▶ [WHAT THE EXERCISE ASKS]: Copy every line from the material below that holds "production".

▶ [EXCERPTED RECORDS]:
•••

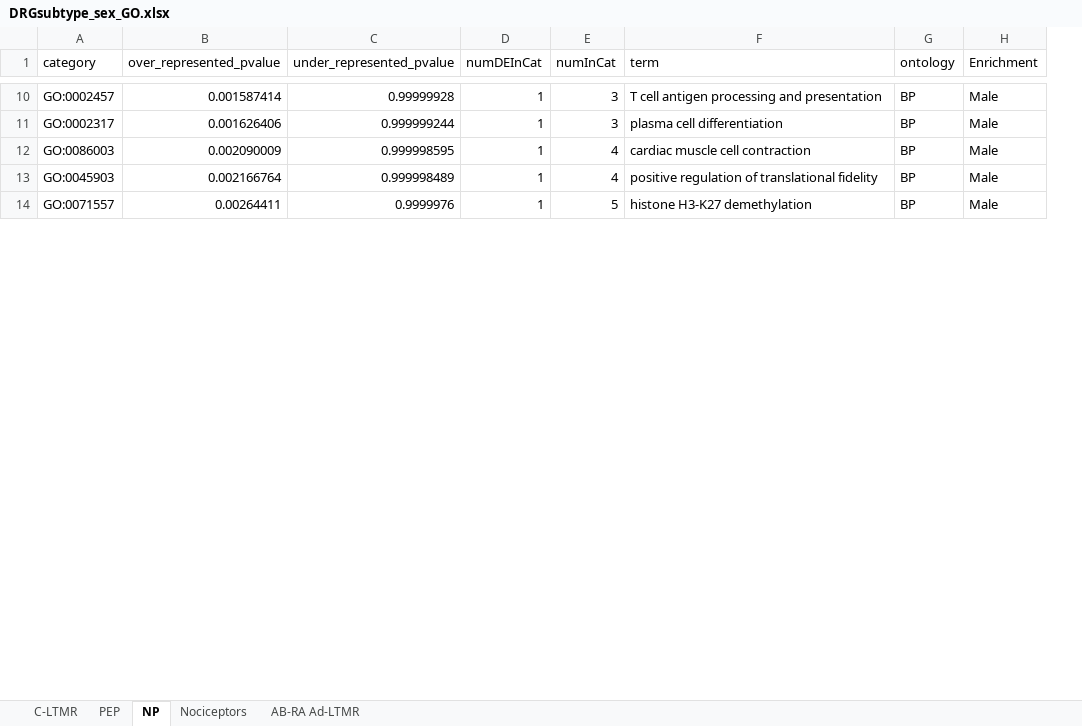
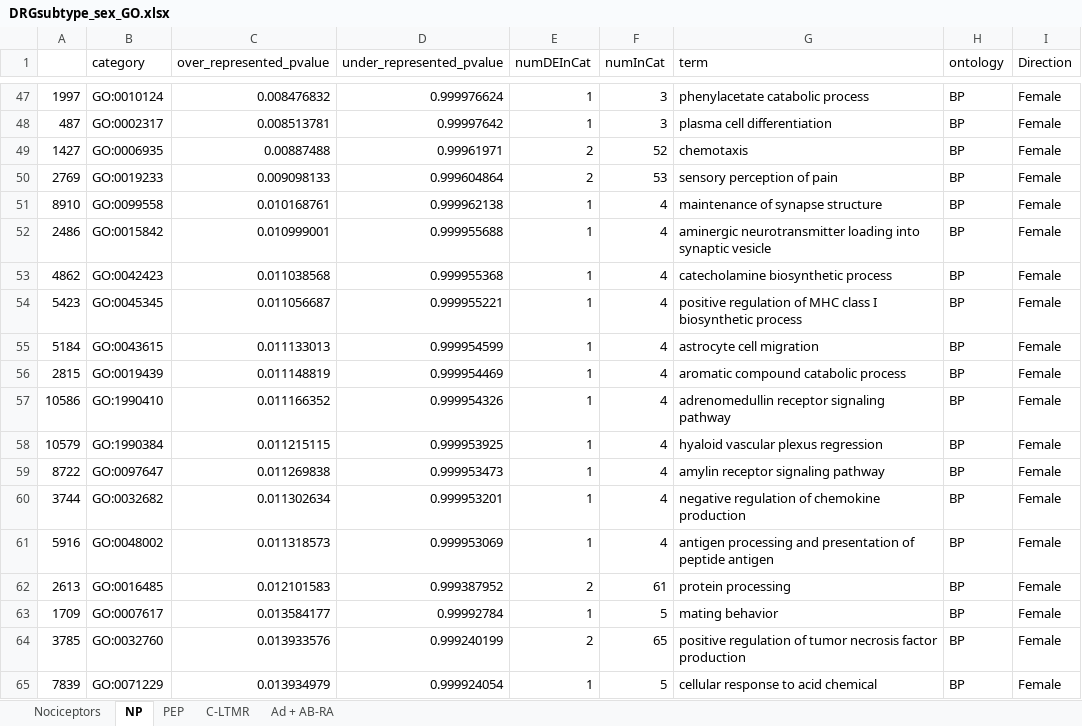
Before and after one commit to aliibarry/bulkseq-tables, an Excel workbook: DRGsubtype_sex_GO.xlsx, sheet NP, drawn as a sheet; only a part is shown, gaps mark what is left out; values as stored, in another font and other column widths than the file's, no borders; removed rows and columns are numbered as before the commit, all else as after; the diff covers the shown part only; the diff names each change by its address in the sheet, - before the commit and + after, or states it on an @@ line.

```diff
--- a/DRGsubtype_sex_GO.xlsx (sheet NP)
+++ b/DRGsubtype_sex_GO.xlsx (sheet NP)
-sheet tab: AB-RA Ad-LTMR
+sheet tab: Ad + AB-RA
@@ sheet tab order changed: Nociceptors | NP | PEP | C-LTMR | Ad + AB-RA @@
+column A, rows 47-48: 1997 | 487; rows 55-56: 5184 | 2815; row 63: 1709
-column H (Enrichment), rows 10-14: all Male
+column I (Direction), rows 47-48: Female | Female; rows 55-56: Female | Female; row 63: Female
-B47 (category): GO:0002457
+B47 (category): GO:0010124
-C47 (over_represented_pvalue): 0.001587414
+C47 (over_represented_pvalue): 0.008476832
-D47 (under_represented_pvalue): 0.99999928
+D47 (under_represented_pvalue): 0.999976624
-G47 (term): T cell antigen processing and presentation
+G47 (term): phenylacetate catabolic process
-C48 (over_represented_pvalue): 0.001626406
+C48 (over_represented_pvalue): 0.008513781
-D48 (under_represented_pvalue): 0.999999244
+D48 (under_represented_pvalue): 0.99997642
+row 49: 1427 | GO:0006935 | 0.00887488 | 0.99961971 | 2 | 52 | chemotaxis | BP | Female
+row 50: 2769 | GO:0019233 | 0.009098133 | 0.999604864 | 2 | 53 | sensory perception of pain | BP | Female
+row 51: 8910 | GO:0099558 | 0.010168761 | 0.999962138 | 1 | 4 | maintenance of synapse structure | BP | Female
+row 52: 2486 | GO:0015842 | 0.010999001 | 0.999955688 | 1 | 4 | aminergic neurotransmitter loading into synaptic vesicle | BP | Female
+row 53: 4862 | GO:0042423 | 0.011038568 | 0.999955368 | 1 | 4 | catecholamine biosynthetic process | BP | Female
+row 54: 5423 | GO:0045345 | 0.011056687 | 0.999955221 | 1 | 4 | positive regulation of MHC class I biosynthetic process | BP | Female
-B55 (category): GO:0086003
+B55 (category): GO:0043615
-C55 (over_represented_pvalue): 0.002090009
+C55 (over_represented_pvalue): 0.011133013
-D55 (under_represented_pvalue): 0.999998595
+D55 (under_represented_pvalue): 0.999954599
-G55 (term): cardiac muscle cell contraction
+G55 (term): astrocyte cell migration
-B56 (category): GO:0045903
+B56 (category): GO:0019439
-C56 (over_represented_pvalue): 0.002166764
+C56 (over_represented_pvalue): 0.011148819
-D56 (under_represented_pvalue): 0.999998489
+D56 (under_represented_pvalue): 0.999954469
-G56 (term): positive regulation of translational fidelity
+G56 (term): aromatic compound catabolic process
+row 57: 10586 | GO:1990410 | 0.011166352 | 0.999954326 | 1 | 4 | adrenomedullin receptor signaling pathway | BP | Female
+row 58: 10579 | GO:1990384 | 0.011215115 | 0.999953925 | 1 | 4 | hyaloid vascular plexus regression | BP | Female
+row 59: 8722 | GO:0097647 | 0.011269838 | 0.999953473 | 1 | 4 | amylin receptor signaling pathway | BP | Female
+row 60: 3744 | GO:0032682 | 0.011302634 | 0.999953201 | 1 | 4 | negative regulation of chemokine production | BP | Female
+row 61: 5916 | GO:0048002 | 0.011318573 | 0.999953069 | 1 | 4 | antigen processing and presentation of peptide antigen | BP | Female
+row 62: 2613 | GO:0016485 | 0.012101583 | 0.999387952 | 2 | 61 | protein processing | BP | Female
-B63 (category): GO:0071557
+B63 (category): GO:0007617
-C63 (over_represented_pvalue): 0.00264411
+C63 (over_represented_pvalue): 0.013584177
-D63 (under_represented_pvalue): 0.9999976
+D63 (under_represented_pvalue): 0.99992784
-G63 (term): histone H3-K27 demethylation
+G63 (term): mating behavior
+row 64: 3785 | GO:0032760 | 0.013933576 | 0.999240199 | 2 | 65 | positive regulation of tumor necrosis factor production | BP | Female
+row 65: 7839 | GO:0071229 | 0.013934979 | 0.999924054 | 1 | 5 | cellular response to acid chemical | BP | Female
```
Also changed, not shown: 135 added rows, 8 removed rows and 55 edited cells elsewhere in this sheet, sheet PEP, sheet Nociceptors, sheet C-LTMR.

•••

▶ [RESULT OF THIS TASK]:
+row 60: 3744 | GO:0032682 | 0.011302634 | 0.999953201 | 1 | 4 | negative regulation of chemokine production | BP | Female
+row 64: 3785 | GO:0032760 | 0.013933576 | 0.999240199 | 2 | 65 | positive regulation of tumor necrosis factor production | BP | Female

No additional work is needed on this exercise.